■ ABOUT THIS EXERCISE
Would you please copy every line from the records that contains the word "position"?

━━ SOURCE DATA

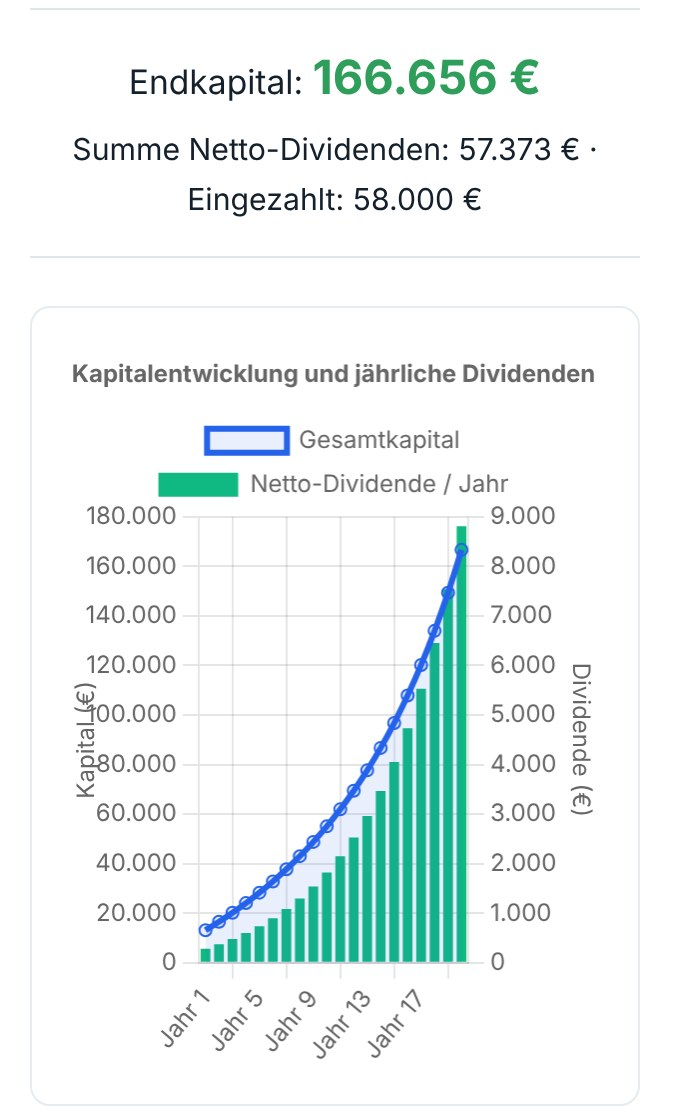
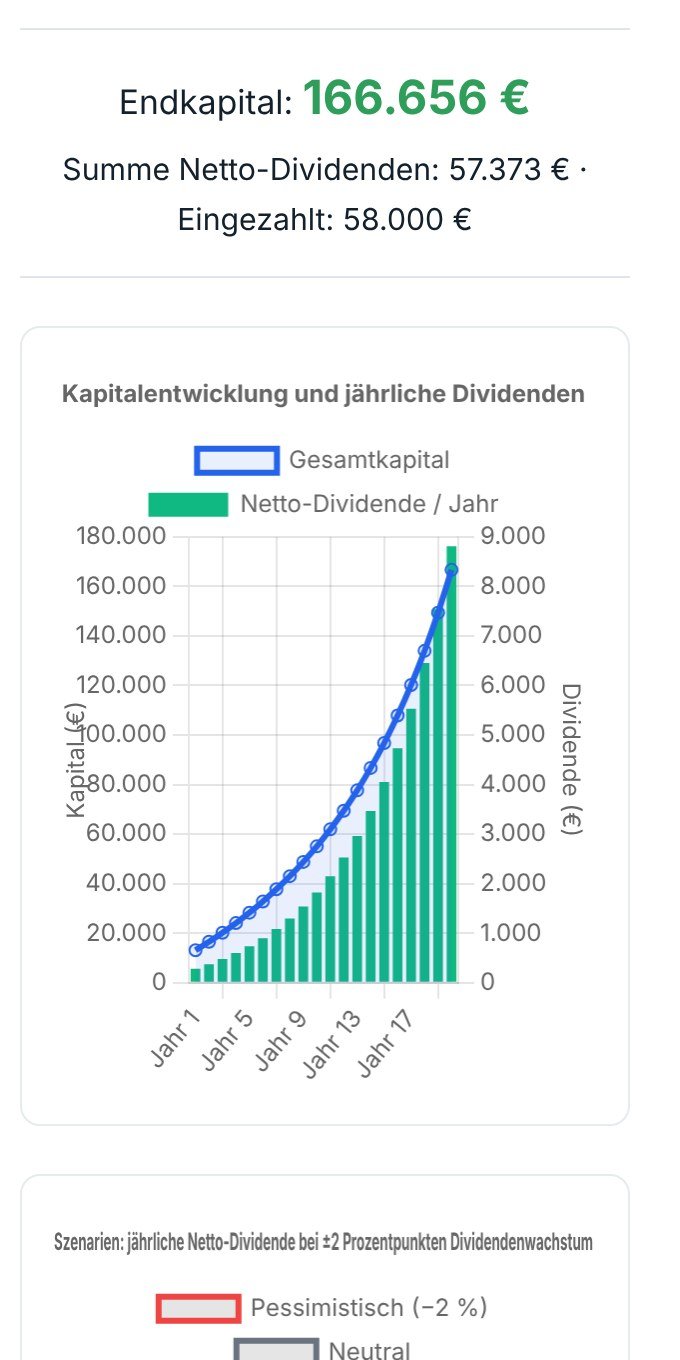
Vorschau B: Handy-Screenshot passgenau, ohne Drehung
Claude-Session: https://claude.ai/code/session_019XvbgBLukfMhVVHAfy3Xu4

diff --git a/vorschau/start-b.html b/vorschau/start-b.html
@@ -15,9 +15,9 @@ p.sub{font-size:17px;color:#4a5a51;max-width:560px;margin:0 0 20px;position:rela
 </style></head><body><div class="bar">VORSCHAU Vorschlag B – Handy und Desktop</div><header>Dividenden-Rechner <b>Aktien-Hub</b></header><style>
 .hero{display:grid;gap:8px}
 .dev{position:relative;height:330px;margin-top:10px}
-.lap{position:absolute;left:0;top:30px;width:86%;aspect-ratio:16/10;background:#fff;border:8px solid #1d2a23;border-radius:12px 12px 4px 4px;box-shadow:0 20px 40px #0002;overflow:hidden}.lap img,.ph img{display:block;width:100%;height:100%;object-fit:cover;object-position:top}
+.lap{position:absolute;left:0;top:30px;width:86%;aspect-ratio:16/10;background:#fff;border:8px solid #1d2a23;border-radius:12px 12px 4px 4px;box-shadow:0 20px 40px #0002;overflow:hidden}.lap img,.ph img{display:block;width:100%;height:100%;object-fit:cover;object-position:center top}
 .lap:after{content:"";position:absolute;left:-8%;right:-8%;bottom:-16px;height:8px;background:#c9d1cc;border-radius:0 0 12px 12px}
-.ph{position:absolute;right:2%;top:0;width:34%;aspect-ratio:9/18;background:#fff;border:6px solid #1d2a23;border-radius:20px;box-shadow:0 20px 40px #0003;overflow:hidden;transform:rotate(3deg)}
+.ph{position:absolute;right:2%;top:0;width:34%;aspect-ratio:9/18;background:#fff;border:6px solid #1d2a23;border-radius:20px;box-shadow:0 20px 40px #0003;overflow:hidden;transform:none}
 .mini{display:flex;align-items:flex-end;gap:3px;height:60%;margin-top:8px}
 .mini i{flex:1;background:#cfeadb;border-radius:2px 2px 0 0;animation:g 1.2s ease-out both}.mini i:last-child{background:var(--g2)}
 @keyframes g{from{height:0}}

━━━━

■ RESULT FOR THIS TASK
@@ -15,9 +15,9 @@ p.sub{font-size:17px;color:#4a5a51;max-width:560px;margin:0 0 20px;position:rela
 .dev{position:relative;height:330px;margin-top:10px}
-.lap{position:absolute;left:0;top:30px;width:86%;aspect-ratio:16/10;background:#fff;border:8px solid #1d2a23;border-radius:12px 12px 4px 4px;box-shadow:0 20px 40px #0002;overflow:hidden}.lap img,.ph img{display:block;width:100%;height:100%;object-fit:cover;object-position:top}
+.lap{position:absolute;left:0;top:30px;width:86%;aspect-ratio:16/10;background:#fff;border:8px solid #1d2a23;border-radius:12px 12px 4px 4px;box-shadow:0 20px 40px #0002;overflow:hidden}.lap img,.ph img{display:block;width:100%;height:100%;object-fit:cover;object-position:center top}
 .lap:after{content:"";position:absolute;left:-8%;right:-8%;bottom:-16px;height:8px;background:#c9d1cc;border-radius:0 0 12px 12px}
-.ph{position:absolute;right:2%;top:0;width:34%;aspect-ratio:9/18;background:#fff;border:6px solid #1d2a23;border-radius:20px;box-shadow:0 20px 40px #0003;overflow:hidden;transform:rotate(3deg)}
+.ph{position:absolute;right:2%;top:0;width:34%;aspect-ratio:9/18;background:#fff;border:6px solid #1d2a23;border-radius:20px;box-shadow:0 20px 40px #0003;overflow:hidden;transform:none}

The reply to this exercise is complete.